[Source records]
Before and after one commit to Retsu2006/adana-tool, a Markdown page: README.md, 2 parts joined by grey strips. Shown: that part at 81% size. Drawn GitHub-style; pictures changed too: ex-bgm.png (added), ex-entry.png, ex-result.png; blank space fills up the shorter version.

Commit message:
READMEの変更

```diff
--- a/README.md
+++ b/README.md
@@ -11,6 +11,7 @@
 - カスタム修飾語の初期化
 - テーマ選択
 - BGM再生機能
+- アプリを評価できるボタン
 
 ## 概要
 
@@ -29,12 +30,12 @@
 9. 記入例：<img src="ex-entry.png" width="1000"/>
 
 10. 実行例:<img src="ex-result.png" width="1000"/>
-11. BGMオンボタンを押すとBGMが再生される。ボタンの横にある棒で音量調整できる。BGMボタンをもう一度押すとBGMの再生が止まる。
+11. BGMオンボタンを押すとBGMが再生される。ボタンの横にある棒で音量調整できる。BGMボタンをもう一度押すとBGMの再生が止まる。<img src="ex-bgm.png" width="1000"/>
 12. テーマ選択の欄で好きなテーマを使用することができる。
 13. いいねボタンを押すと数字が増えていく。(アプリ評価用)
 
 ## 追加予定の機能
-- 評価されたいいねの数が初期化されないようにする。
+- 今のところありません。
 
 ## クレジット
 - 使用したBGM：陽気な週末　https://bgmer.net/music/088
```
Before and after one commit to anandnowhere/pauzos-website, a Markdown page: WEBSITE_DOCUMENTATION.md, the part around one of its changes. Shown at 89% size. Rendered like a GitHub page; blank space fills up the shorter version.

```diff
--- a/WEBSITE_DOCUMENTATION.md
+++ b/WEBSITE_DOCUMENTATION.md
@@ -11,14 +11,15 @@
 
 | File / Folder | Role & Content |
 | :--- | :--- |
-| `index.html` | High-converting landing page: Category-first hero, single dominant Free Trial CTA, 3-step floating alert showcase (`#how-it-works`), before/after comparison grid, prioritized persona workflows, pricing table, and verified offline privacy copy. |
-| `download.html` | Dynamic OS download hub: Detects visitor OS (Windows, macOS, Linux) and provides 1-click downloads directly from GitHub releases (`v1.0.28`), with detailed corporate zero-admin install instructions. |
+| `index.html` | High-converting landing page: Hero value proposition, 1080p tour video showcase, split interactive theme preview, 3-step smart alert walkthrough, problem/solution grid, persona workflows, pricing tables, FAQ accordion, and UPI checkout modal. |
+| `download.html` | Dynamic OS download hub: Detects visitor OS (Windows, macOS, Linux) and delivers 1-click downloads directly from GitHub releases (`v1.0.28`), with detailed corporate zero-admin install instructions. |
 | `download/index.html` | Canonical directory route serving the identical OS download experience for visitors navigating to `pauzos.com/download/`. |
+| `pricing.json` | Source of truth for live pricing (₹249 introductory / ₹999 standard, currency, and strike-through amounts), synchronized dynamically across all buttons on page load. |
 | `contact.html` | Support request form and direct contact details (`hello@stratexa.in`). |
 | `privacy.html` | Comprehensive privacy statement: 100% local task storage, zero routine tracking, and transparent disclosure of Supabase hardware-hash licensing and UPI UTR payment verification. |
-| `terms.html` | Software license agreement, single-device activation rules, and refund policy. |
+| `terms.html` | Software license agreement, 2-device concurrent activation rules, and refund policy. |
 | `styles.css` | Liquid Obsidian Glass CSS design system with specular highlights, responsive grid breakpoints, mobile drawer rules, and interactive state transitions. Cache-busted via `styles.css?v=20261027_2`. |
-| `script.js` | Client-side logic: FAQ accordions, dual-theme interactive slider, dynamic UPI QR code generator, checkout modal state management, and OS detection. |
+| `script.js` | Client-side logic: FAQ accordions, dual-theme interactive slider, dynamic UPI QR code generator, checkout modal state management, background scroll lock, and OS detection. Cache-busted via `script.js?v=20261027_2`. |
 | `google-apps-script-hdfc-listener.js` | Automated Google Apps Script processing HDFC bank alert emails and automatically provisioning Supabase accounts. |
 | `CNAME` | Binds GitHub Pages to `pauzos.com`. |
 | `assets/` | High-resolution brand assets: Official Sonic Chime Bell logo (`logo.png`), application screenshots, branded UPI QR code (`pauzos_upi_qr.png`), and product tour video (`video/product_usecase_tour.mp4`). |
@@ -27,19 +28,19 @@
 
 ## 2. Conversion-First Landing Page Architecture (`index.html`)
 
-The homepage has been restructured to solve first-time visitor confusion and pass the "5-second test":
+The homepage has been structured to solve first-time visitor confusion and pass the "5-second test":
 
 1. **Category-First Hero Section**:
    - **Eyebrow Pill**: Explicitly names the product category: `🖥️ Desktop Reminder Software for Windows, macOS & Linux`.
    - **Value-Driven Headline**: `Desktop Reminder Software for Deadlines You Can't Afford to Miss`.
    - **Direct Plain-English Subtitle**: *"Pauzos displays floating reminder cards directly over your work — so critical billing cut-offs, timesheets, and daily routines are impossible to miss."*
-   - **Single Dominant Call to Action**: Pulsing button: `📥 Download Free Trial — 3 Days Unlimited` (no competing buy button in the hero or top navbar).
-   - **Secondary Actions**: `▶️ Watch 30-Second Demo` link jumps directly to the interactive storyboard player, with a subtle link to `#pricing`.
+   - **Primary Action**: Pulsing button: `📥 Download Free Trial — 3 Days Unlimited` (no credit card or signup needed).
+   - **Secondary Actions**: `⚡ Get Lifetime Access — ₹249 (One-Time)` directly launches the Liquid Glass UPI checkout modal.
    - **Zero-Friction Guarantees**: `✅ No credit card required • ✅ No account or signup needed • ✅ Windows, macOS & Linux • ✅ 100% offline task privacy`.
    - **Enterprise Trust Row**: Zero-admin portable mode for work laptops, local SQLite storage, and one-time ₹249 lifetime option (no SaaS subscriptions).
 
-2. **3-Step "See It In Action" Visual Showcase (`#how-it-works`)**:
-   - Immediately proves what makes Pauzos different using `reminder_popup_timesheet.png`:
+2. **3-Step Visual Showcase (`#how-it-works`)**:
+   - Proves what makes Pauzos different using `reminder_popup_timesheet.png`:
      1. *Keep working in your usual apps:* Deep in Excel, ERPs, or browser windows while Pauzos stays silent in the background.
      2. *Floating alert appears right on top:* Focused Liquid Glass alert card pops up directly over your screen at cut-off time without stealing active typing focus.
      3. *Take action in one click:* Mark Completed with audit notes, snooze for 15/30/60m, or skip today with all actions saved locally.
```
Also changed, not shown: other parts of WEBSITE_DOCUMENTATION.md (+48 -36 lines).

What is required:
Return the whole of the data, character for character.

Exercise answer:
Before and after one commit to Retsu2006/adana-tool, a Markdown page: README.md, 2 parts joined by grey strips. Shown: that part at 81% size. Drawn GitHub-style; pictures changed too: ex-bgm.png (added), ex-entry.png, ex-result.png; blank space fills up the shorter version.

Commit message:
READMEの変更

```diff
--- a/README.md
+++ b/README.md
@@ -11,6 +11,7 @@
 - カスタム修飾語の初期化
 - テーマ選択
 - BGM再生機能
+- アプリを評価できるボタン
 
 ## 概要
 
@@ -29,12 +30,12 @@
 9. 記入例：<img src="ex-entry.png" width="1000"/>
 
 10. 実行例:<img src="ex-result.png" width="1000"/>
-11. BGMオンボタンを押すとBGMが再生される。ボタンの横にある棒で音量調整できる。BGMボタンをもう一度押すとBGMの再生が止まる。
+11. BGMオンボタンを押すとBGMが再生される。ボタンの横にある棒で音量調整できる。BGMボタンをもう一度押すとBGMの再生が止まる。<img src="ex-bgm.png" width="1000"/>
 12. テーマ選択の欄で好きなテーマを使用することができる。
 13. いいねボタンを押すと数字が増えていく。(アプリ評価用)
 
 ## 追加予定の機能
-- 評価されたいいねの数が初期化されないようにする。
+- 今のところありません。
 
 ## クレジット
 - 使用したBGM：陽気な週末　https://bgmer.net/music/088
```
Before and after one commit to anandnowhere/pauzos-website, a Markdown page: WEBSITE_DOCUMENTATION.md, the part around one of its changes. Shown at 89% size. Rendered like a GitHub page; blank space fills up the shorter version.

```diff
--- a/WEBSITE_DOCUMENTATION.md
+++ b/WEBSITE_DOCUMENTATION.md
@@ -11,14 +11,15 @@
 
 | File / Folder | Role & Content |
 | :--- | :--- |
-| `index.html` | High-converting landing page: Category-first hero, single dominant Free Trial CTA, 3-step floating alert showcase (`#how-it-works`), before/after comparison grid, prioritized persona workflows, pricing table, and verified offline privacy copy. |
-| `download.html` | Dynamic OS download hub: Detects visitor OS (Windows, macOS, Linux) and provides 1-click downloads directly from GitHub releases (`v1.0.28`), with detailed corporate zero-admin install instructions. |
+| `index.html` | High-converting landing page: Hero value proposition, 1080p tour video showcase, split interactive theme preview, 3-step smart alert walkthrough, problem/solution grid, persona workflows, pricing tables, FAQ accordion, and UPI checkout modal. |
+| `download.html` | Dynamic OS download hub: Detects visitor OS (Windows, macOS, Linux) and delivers 1-click downloads directly from GitHub releases (`v1.0.28`), with detailed corporate zero-admin install instructions. |
 | `download/index.html` | Canonical directory route serving the identical OS download experience for visitors navigating to `pauzos.com/download/`. |
+| `pricing.json` | Source of truth for live pricing (₹249 introductory / ₹999 standard, currency, and strike-through amounts), synchronized dynamically across all buttons on page load. |
 | `contact.html` | Support request form and direct contact details (`hello@stratexa.in`). |
 | `privacy.html` | Comprehensive privacy statement: 100% local task storage, zero routine tracking, and transparent disclosure of Supabase hardware-hash licensing and UPI UTR payment verification. |
-| `terms.html` | Software license agreement, single-device activation rules, and refund policy. |
+| `terms.html` | Software license agreement, 2-device concurrent activation rules, and refund policy. |
 | `styles.css` | Liquid Obsidian Glass CSS design system with specular highlights, responsive grid breakpoints, mobile drawer rules, and interactive state transitions. Cache-busted via `styles.css?v=20261027_2`. |
-| `script.js` | Client-side logic: FAQ accordions, dual-theme interactive slider, dynamic UPI QR code generator, checkout modal state management, and OS detection. |
+| `script.js` | Client-side logic: FAQ accordions, dual-theme interactive slider, dynamic UPI QR code generator, checkout modal state management, background scroll lock, and OS detection. Cache-busted via `script.js?v=20261027_2`. |
 | `google-apps-script-hdfc-listener.js` | Automated Google Apps Script processing HDFC bank alert emails and automatically provisioning Supabase accounts. |
 | `CNAME` | Binds GitHub Pages to `pauzos.com`. |
 | `assets/` | High-resolution brand assets: Official Sonic Chime Bell logo (`logo.png`), application screenshots, branded UPI QR code (`pauzos_upi_qr.png`), and product tour video (`video/product_usecase_tour.mp4`). |
@@ -27,19 +28,19 @@
 
 ## 2. Conversion-First Landing Page Architecture (`index.html`)
 
-The homepage has been restructured to solve first-time visitor confusion and pass the "5-second test":
+The homepage has been structured to solve first-time visitor confusion and pass the "5-second test":
 
 1. **Category-First Hero Section**:
    - **Eyebrow Pill**: Explicitly names the product category: `🖥️ Desktop Reminder Software for Windows, macOS & Linux`.
    - **Value-Driven Headline**: `Desktop Reminder Software for Deadlines You Can't Afford to Miss`.
    - **Direct Plain-English Subtitle**: *"Pauzos displays floating reminder cards directly over your work — so critical billing cut-offs, timesheets, and daily routines are impossible to miss."*
-   - **Single Dominant Call to Action**: Pulsing button: `📥 Download Free Trial — 3 Days Unlimited` (no competing buy button in the hero or top navbar).
-   - **Secondary Actions**: `▶️ Watch 30-Second Demo` link jumps directly to the interactive storyboard player, with a subtle link to `#pricing`.
+   - **Primary Action**: Pulsing button: `📥 Download Free Trial — 3 Days Unlimited` (no credit card or signup needed).
+   - **Secondary Actions**: `⚡ Get Lifetime Access — ₹249 (One-Time)` directly launches the Liquid Glass UPI checkout modal.
    - **Zero-Friction Guarantees**: `✅ No credit card required • ✅ No account or signup needed • ✅ Windows, macOS & Linux • ✅ 100% offline task privacy`.
    - **Enterprise Trust Row**: Zero-admin portable mode for work laptops, local SQLite storage, and one-time ₹249 lifetime option (no SaaS subscriptions).
 
-2. **3-Step "See It In Action" Visual Showcase (`#how-it-works`)**:
-   - Immediately proves what makes Pauzos different using `reminder_popup_timesheet.png`:
+2. **3-Step Visual Showcase (`#how-it-works`)**:
+   - Proves what makes Pauzos different using `reminder_popup_timesheet.png`:
      1. *Keep working in your usual apps:* Deep in Excel, ERPs, or browser windows while Pauzos stays silent in the background.
      2. *Floating alert appears right on top:* Focused Liquid Glass alert card pops up directly over your screen at cut-off time without stealing active typing focus.
      3. *Take action in one click:* Mark Completed with audit notes, snooze for 15/30/60m, or skip today with all actions saved locally.
```
Also changed, not shown: other parts of WEBSITE_DOCUMENTATION.md (+48 -36 lines).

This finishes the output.